Questions remain unanswered over the government-funded Integrity Initiative. What have ministers got to hide, asks CHRIS WILLIAMSON

WHOSE interests does British foreign policy serve? It certainly doesn’t serve the interests of the British public. 

But then British foreign policy never has done. It has always been about the interests of wealthy elites and corporate capitalism, and yet we’re supposed to live in a democracy?
War, or the threat of war, is a highly profitable endeavour, and during the cold war, the British Establishment had a ready-made bogeyman.  

But for the past 30 years they have been forced to invent new ones to justify Britain’s covert and military intrusions.  

But the reality is these interventions have always been undertaken in the interests of corporate capitalism, and have had nothing whatsoever to do with “liberty” and “democracy.”  

To make matters worse, Britain’s regime change technique was adopted by US in the 1950s and applied around the world.
Mohammad Mosaddegh’s government in Iran was overthrown in 1953 at the behest of Anglo-Iranian Oil Company (AIOC), which is now British Petroleum.  

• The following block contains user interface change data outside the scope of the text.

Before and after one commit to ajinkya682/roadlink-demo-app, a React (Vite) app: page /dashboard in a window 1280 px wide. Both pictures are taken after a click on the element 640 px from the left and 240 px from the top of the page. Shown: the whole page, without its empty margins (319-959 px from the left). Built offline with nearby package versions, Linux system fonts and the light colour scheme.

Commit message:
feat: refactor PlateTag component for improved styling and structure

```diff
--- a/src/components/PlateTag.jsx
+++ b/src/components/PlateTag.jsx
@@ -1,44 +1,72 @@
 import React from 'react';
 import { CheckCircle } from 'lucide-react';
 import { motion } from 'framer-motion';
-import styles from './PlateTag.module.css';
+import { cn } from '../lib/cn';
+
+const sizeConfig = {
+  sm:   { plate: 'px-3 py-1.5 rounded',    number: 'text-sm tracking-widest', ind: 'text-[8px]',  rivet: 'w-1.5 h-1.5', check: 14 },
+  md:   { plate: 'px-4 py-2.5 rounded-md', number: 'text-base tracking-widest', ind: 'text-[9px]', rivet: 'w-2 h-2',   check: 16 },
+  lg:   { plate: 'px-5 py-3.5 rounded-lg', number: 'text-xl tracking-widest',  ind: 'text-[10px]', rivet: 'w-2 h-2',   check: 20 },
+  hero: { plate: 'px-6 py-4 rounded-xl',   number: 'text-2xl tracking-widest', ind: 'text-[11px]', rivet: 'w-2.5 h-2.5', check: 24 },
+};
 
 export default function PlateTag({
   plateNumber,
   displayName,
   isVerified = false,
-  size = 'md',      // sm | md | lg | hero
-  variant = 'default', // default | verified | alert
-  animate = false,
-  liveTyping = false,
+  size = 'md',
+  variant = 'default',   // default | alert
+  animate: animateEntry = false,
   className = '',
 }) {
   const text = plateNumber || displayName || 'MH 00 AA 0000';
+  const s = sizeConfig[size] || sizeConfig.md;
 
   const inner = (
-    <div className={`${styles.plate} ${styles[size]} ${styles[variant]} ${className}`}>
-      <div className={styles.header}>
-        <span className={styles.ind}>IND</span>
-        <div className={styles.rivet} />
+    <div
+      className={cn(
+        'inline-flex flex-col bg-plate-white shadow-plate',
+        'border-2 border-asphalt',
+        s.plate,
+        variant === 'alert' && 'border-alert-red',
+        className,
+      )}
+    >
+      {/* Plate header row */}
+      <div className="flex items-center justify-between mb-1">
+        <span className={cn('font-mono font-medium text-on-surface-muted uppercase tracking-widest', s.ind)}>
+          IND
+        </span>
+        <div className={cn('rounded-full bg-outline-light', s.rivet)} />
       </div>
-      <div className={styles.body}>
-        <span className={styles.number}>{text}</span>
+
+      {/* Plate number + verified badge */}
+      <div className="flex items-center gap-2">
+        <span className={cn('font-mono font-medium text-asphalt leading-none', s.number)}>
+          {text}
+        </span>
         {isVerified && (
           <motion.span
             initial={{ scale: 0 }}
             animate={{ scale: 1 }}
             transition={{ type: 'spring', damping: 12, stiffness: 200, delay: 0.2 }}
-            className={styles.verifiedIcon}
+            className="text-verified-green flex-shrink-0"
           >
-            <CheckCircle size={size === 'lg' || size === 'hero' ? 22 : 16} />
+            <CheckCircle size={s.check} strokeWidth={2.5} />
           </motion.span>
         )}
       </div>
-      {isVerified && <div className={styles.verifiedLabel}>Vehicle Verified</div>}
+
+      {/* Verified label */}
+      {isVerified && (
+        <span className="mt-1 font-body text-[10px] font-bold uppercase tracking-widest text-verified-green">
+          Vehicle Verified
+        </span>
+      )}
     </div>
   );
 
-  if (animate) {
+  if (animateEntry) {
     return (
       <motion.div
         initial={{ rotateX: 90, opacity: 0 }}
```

The Mosaddegh government asked for AIOC’s co-operation in the use of Iran’s oil reserves, but they arrogantly refused.  

So the Iranian parliament understandably voted to nationalise the country’s oil industry.  

As a consequence, MI6 masterminded a coup and were assisted by the CIA in their endeavour.  

They successfully installed the Shah’s brutal regime, and the rest, as they say, is history.
Even though the “cold war” ended 30 years ago, Russia continues to be portrayed as one of the West’s bogeymen.  

The recent G7 summit focused on holding back the rising power of Russia and China, and the corporate media collaborate with this propaganda instead of scrutinising it. 

Yet everything Britain accuses Russia of doing, it is doing itself, only to a much greater extent. 

It was ever thus. When I was an MP, most of the MPs I encountered indulged this poppycock.  

Nearly all of them also backed the illegal war in Iraq, the invasion of Afghanistan, arms sales to Israel and Saudi Arabia and were gagging for a military intervention in Syria. 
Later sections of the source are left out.